Published January 13, 2015
Several minor earthquakes gave some Texas and Oklahoma residents an early Halloween scare, but no injuries or damage were reported.
A 2.5-magnitude quake at 11:25 p.m. Thursday near Grand Prairie started a series of other small earthquakes in that Dallas suburb, followed by a 3.0-magnitude quake at 12:01 a.m. Friday in nearby Irving, according to the U.S. Geological Survey.
Irving police received 911 calls from about 25 people saying they had felt the quakes, but there were no reports of injuries or damage, Officer David Tull said Friday morning.
A 3.1 quake was reported about 11:30 a.m. Thursday near McCloud, Okla., some 180 miles north of the Dallas area, with no reports of injuries or damage, according to the USGS.
Although researchers are not sure if a fault line runs along that area, they consider the earthquakes in the two states to be separate events because they occurred so far apart in distance and time, said USGS geophysicist Jessica Sigala.
"Texas sees earthquakes every once in awhile, so it's very new to us even," Sigala said. "We hope we'll figure out exactly where and why this happened. East of the Rocky Mountains, fault lines are hard to distinguish because earthquakes don't happen as often."
The U.S. Geological Survey has been able to determine fault lines — such as the San Andreas Fault in California, the most quake-prone state in the continental U.S. — usually after earthquakes occur, Sigala said.
Although Texas is better known for its hurricanes and tornados, some earthquakes have shaken the state since the late 1800s, according to the U.S. Geological Survey.
The most recent quake in Texas was in April, shaking a city south of San Antonio with a 3.7 magnitude.

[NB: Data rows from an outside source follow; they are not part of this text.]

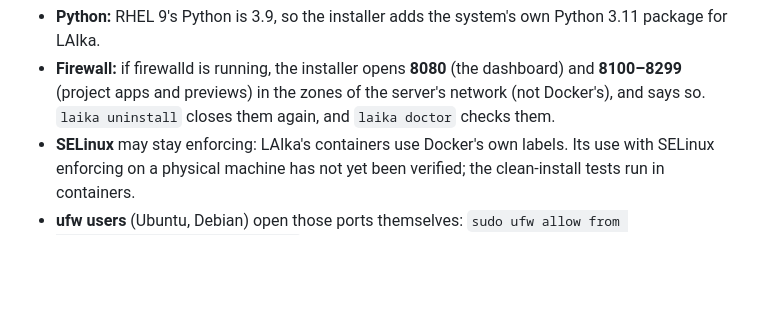
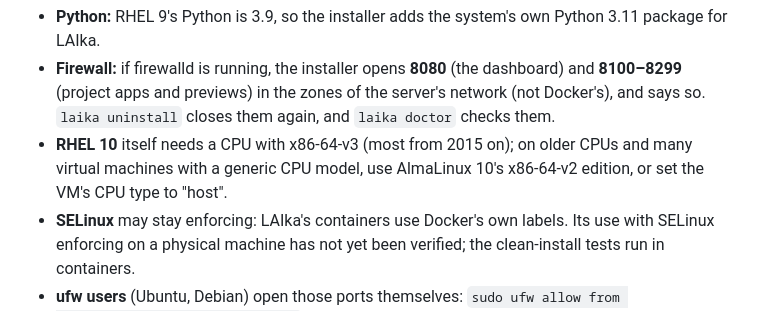
Before and after one commit to plombly/Sids-ai-control-center, a Markdown page: docs/install.md, the part around the change. Rendered like a GitHub page; blank space fills up the shorter version.

Commit message:
Docs: RHEL 10 needs x86-64-v3 (AlmaLinux has a v2 edition)
Co-Authored-By: Claude Opus 5.5 <noreply@anthropic.com>

```diff
--- a/docs/install.md
+++ b/docs/install.md
@@ -26,6 +26,9 @@ Other systems are refused unless you set `LAIKA_FORCE_OS=1`.
   dashboard) and **8100–8299** (project apps and previews) in the zones of the server's
   network (not Docker's), and says so. `laika uninstall` closes them again, and `laika doctor`
   checks them.
+- **RHEL 10** itself needs a CPU with x86-64-v3 (most from 2015 on); on
+  older CPUs and many virtual machines with a generic CPU model, use
+  AlmaLinux 10's x86-64-v2 edition, or set the VM's CPU type to "host".
 - **SELinux** may stay enforcing: LAIka's containers use Docker's own
   labels. Its use with SELinux enforcing on a physical machine has not yet
   been verified; the clean-install tests run in containers.
```
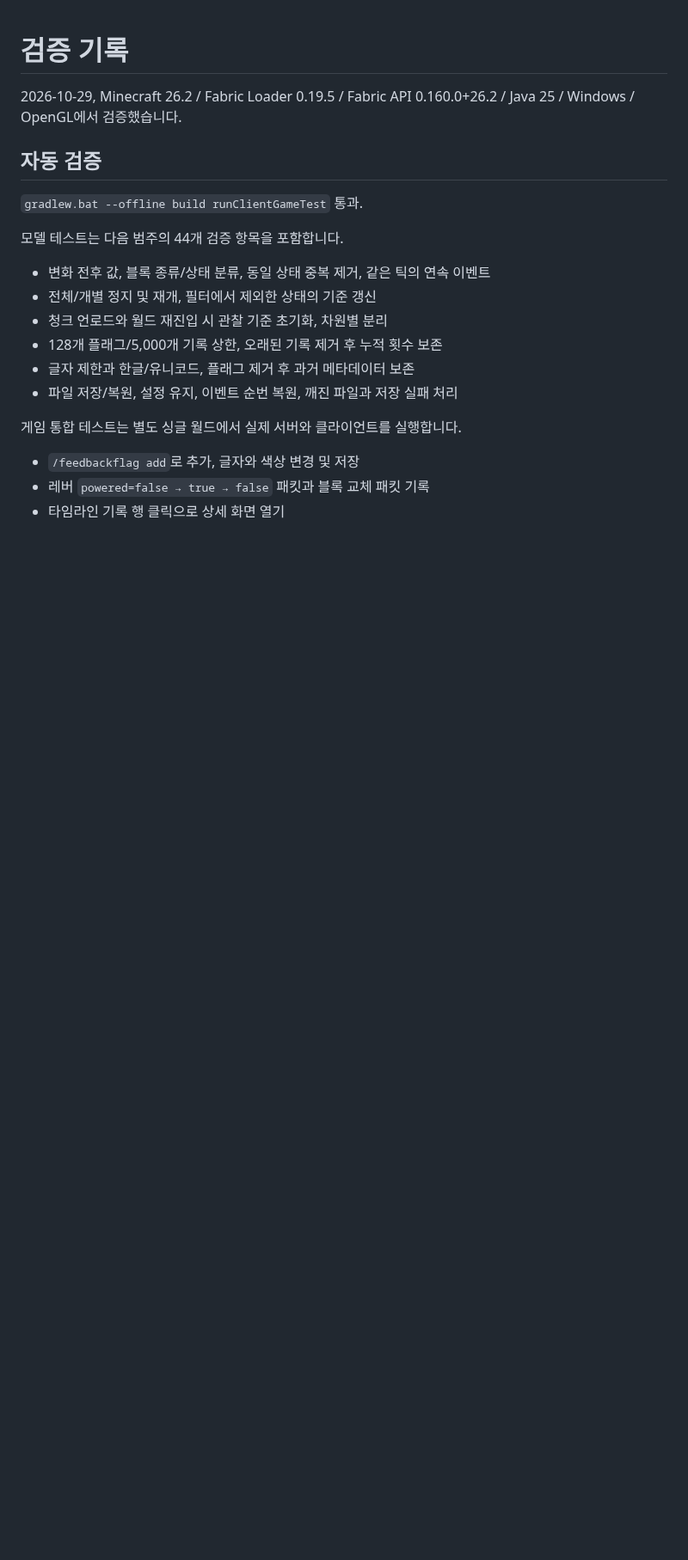
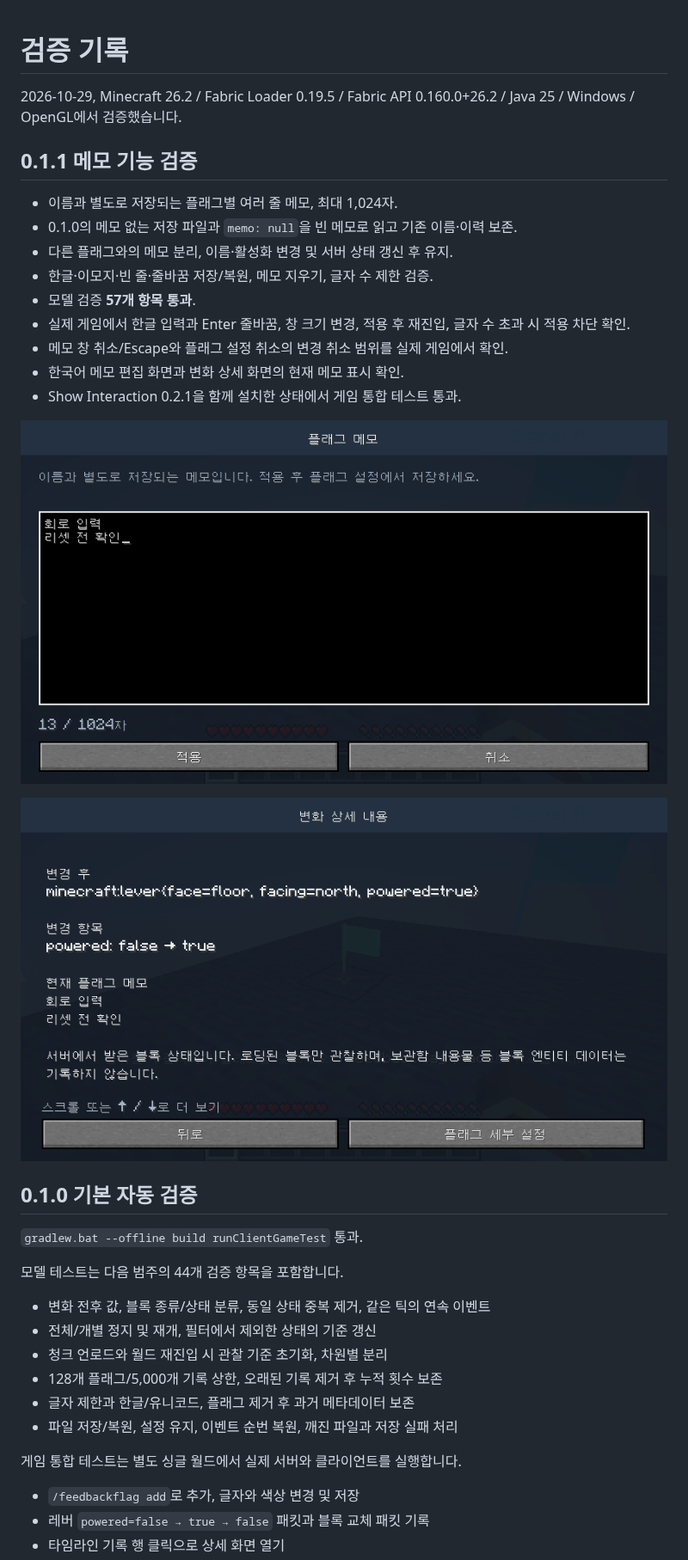
Before and after one commit to RUOK0214/Feedback_flag, a Markdown page: docs/VERIFICATION.md, the part around one of its changes. Shown at 86% size. Rendered like a GitHub page; pictures changed too: docs/screenshots/memo-detail-ko.png (added), docs/screenshots/memo-ko.png (added); blank space fills up the shorter version.

```diff
--- a/docs/VERIFICATION.md
+++ b/docs/VERIFICATION.md
@@ -2,7 +2,23 @@
 
 2026-10-29, Minecraft 26.2 / Fabric Loader 0.19.5 / Fabric API 0.160.0+26.2 / Java 25 / Windows / OpenGL에서 검증했습니다.
 
-## 자동 검증
+## 0.1.1 메모 기능 검증
+
+- 이름과 별도로 저장되는 플래그별 여러 줄 메모, 최대 1,024자.
+- 0.1.0의 메모 없는 저장 파일과 `memo: null`을 빈 메모로 읽고 기존 이름·이력 보존.
+- 다른 플래그와의 메모 분리, 이름·활성화 변경 및 서버 상태 갱신 후 유지.
+- 한글·이모지·빈 줄·줄바꿈 저장/복원, 메모 지우기, 글자 수 제한 검증.
+- 모델 검증 **57개 항목 통과**.
+- 실제 게임에서 한글 입력과 Enter 줄바꿈, 창 크기 변경, 적용 후 재진입, 글자 수 초과 시 적용 차단 확인.
+- 메모 창 취소/Escape와 플래그 설정 취소의 변경 취소 범위를 실제 게임에서 확인.
+- 한국어 메모 편집 화면과 변화 상세 화면의 현재 메모 표시 확인.
+- Show Interaction 0.2.1을 함께 설치한 상태에서 게임 통합 테스트 통과.
+
+![메모 편집](screenshots/memo-ko.png)
+
+![상세 화면의 현재 메모](screenshots/memo-detail-ko.png)
+
+## 0.1.0 기본 자동 검증
 
 `gradlew.bat --offline build runClientGameTest` 통과.
 
```
Also changed, not shown: other parts of docs/VERIFICATION.md (+1 -1 lines), README.md (+8 -2 lines), docs/screenshots/flag-settings-ko.png, 9 other files.
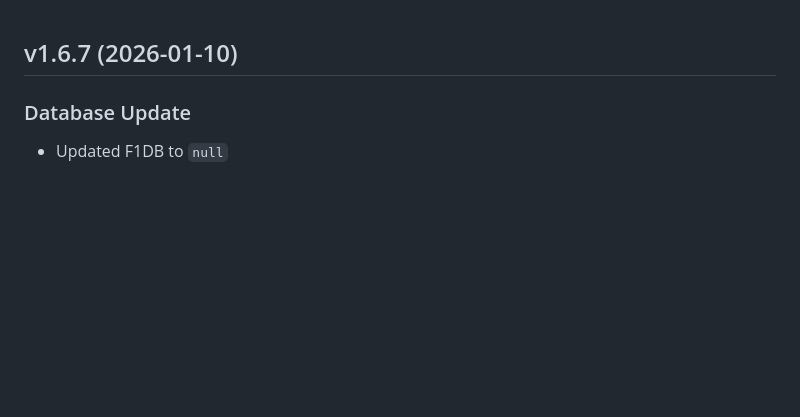
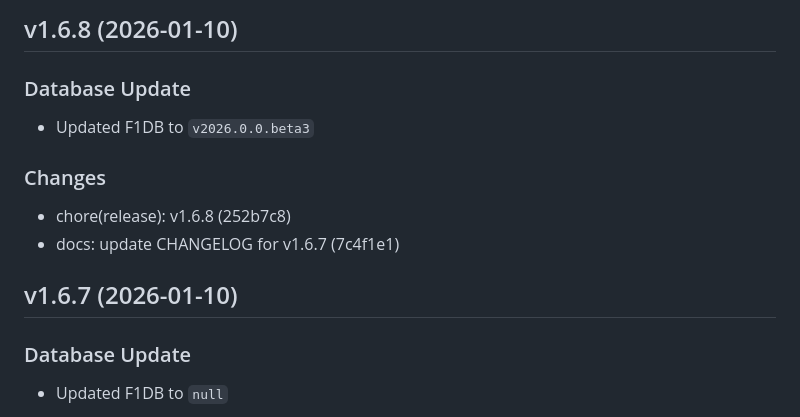
Before and after one commit to FrancoStino/F1-GraphQL-API, a Markdown page: CHANGELOG.md, the part around the change. GitHub-like rendering; blank space fills up the shorter version.

Commit message:
docs: update CHANGELOG for v1.6.8

```diff
--- a/CHANGELOG.md
+++ b/CHANGELOG.md
@@ -1,3 +1,12 @@
+## v1.6.8 (2026-01-10)
+
+### Database Update
+- Updated F1DB to `v2026.0.0.beta3`
+
+### Changes
+- chore(release): v1.6.8 (252b7c8)
+- docs: update CHANGELOG for v1.6.7 (7c4f1e1)
+
 ## v1.6.7 (2026-01-10)
 
 ### Database Update
```
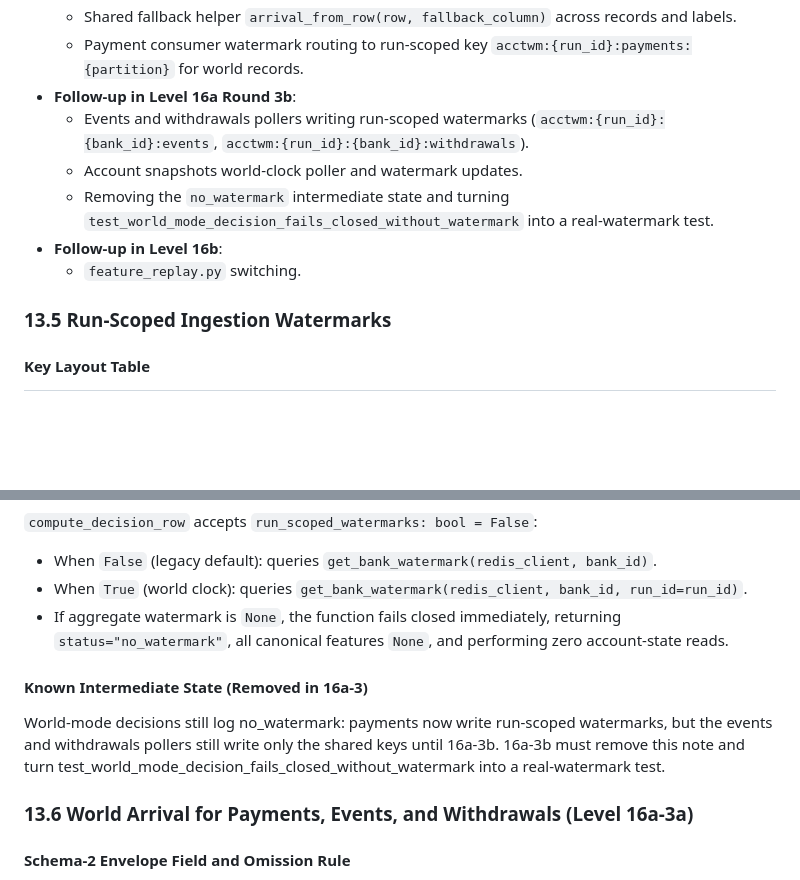
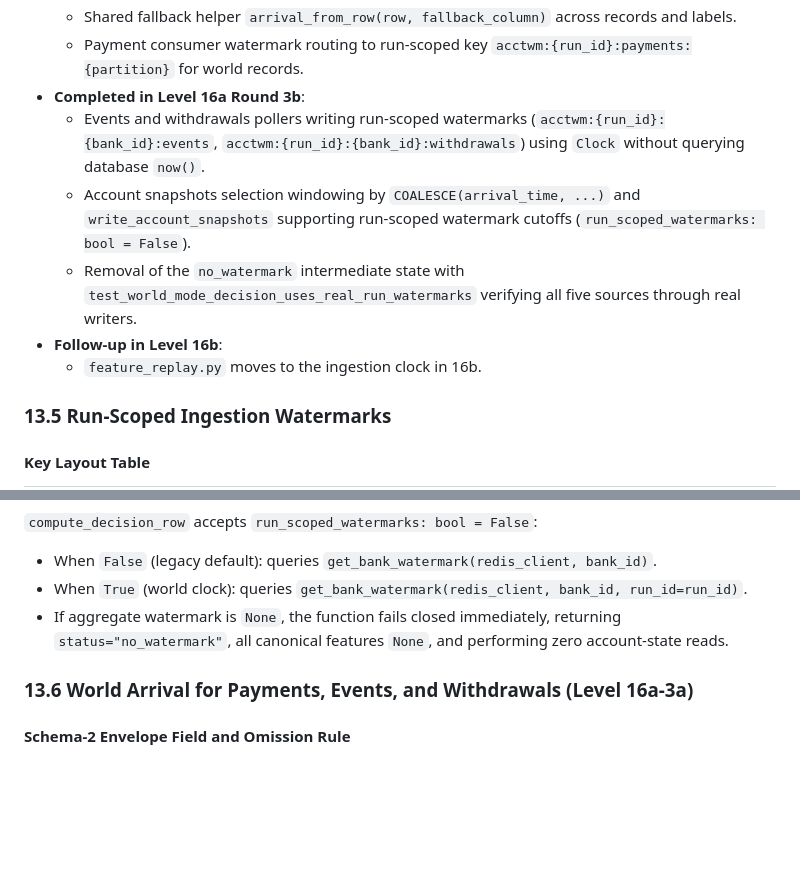
Before and after one commit to adithya-313/PROJECT--ashFALL, a Markdown page: docs/interfaces/account_state_contract.md, 2 parts joined by grey strips. GitHub-like rendering; blank space fills up the shorter version.

Commit message:
docs(level-15): ingestion clock complete for all five sources; intermediate state removed

```diff
--- a/docs/interfaces/account_state_contract.md
+++ b/docs/interfaces/account_state_contract.md
@@ -429,12 +429,12 @@ When reading historical rows inserted prior to migration 0017, or rows written i
   - Four Guards (GUARD 1 clock validation, GUARD 2 fail-loud on corrupt arrival/run-prefix, GUARD 3 golden byte equality, GUARD 4 arrival before event warning).
   - Shared fallback helper `arrival_from_row(row, fallback_column)` across records and labels.
   - Payment consumer watermark routing to run-scoped key `acctwm:{run_id}:payments:{partition}` for world records.
-- **Follow-up in Level 16a Round 3b**:
-  - Events and withdrawals pollers writing run-scoped watermarks (`acctwm:{run_id}:{bank_id}:events`, `acctwm:{run_id}:{bank_id}:withdrawals`).
-  - Account snapshots world-clock poller and watermark updates.
-  - Removing the `no_watermark` intermediate state and turning `test_world_mode_decision_fails_closed_without_watermark` into a real-watermark test.
+- **Completed in Level 16a Round 3b**:
+  - Events and withdrawals pollers writing run-scoped watermarks (`acctwm:{run_id}:{bank_id}:events`, `acctwm:{run_id}:{bank_id}:withdrawals`) using `Clock` without querying database `now()`.
+  - Account snapshots selection windowing by `COALESCE(arrival_time, ...)` and `write_account_snapshots` supporting run-scoped watermark cutoffs (`run_scoped_watermarks: bool = False`).
+  - Removal of the `no_watermark` intermediate state with `test_world_mode_decision_uses_real_run_watermarks` verifying all five sources through real writers.
 - **Follow-up in Level 16b**:
-  - `feature_replay.py` switching.
+  - `feature_replay.py` moves to the ingestion clock in 16b.
 
 ### 13.5 Run-Scoped Ingestion Watermarks
 
@@ -462,9 +462,6 @@ Watermark updates execute via `SET_WATERMARK_LUA`. If a caller attempts to move
 - When `True` (world clock): queries `get_bank_watermark(redis_client, bank_id, run_id=run_id)`.
 - If aggregate watermark is `None`, the function fails closed immediately, returning `status="no_watermark"`, all canonical features `None`, and performing zero account-state reads.
 
-#### Known Intermediate State (Removed in 16a-3)
-World-mode decisions still log no_watermark: payments now write run-scoped watermarks, but the events and withdrawals pollers still write only the shared keys until 16a-3b. 16a-3b must remove this note and turn test_world_mode_decision_fails_closed_without_watermark into a real-watermark test.
-
 ### 13.6 World Arrival for Payments, Events, and Withdrawals (Level 16a-3a)
 
 #### Schema-2 Envelope Field and Omission Rule
```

Seven minor earthquakes were recorded in Amarillo in 2000, and another minor one hit that Panhandle city in 2002.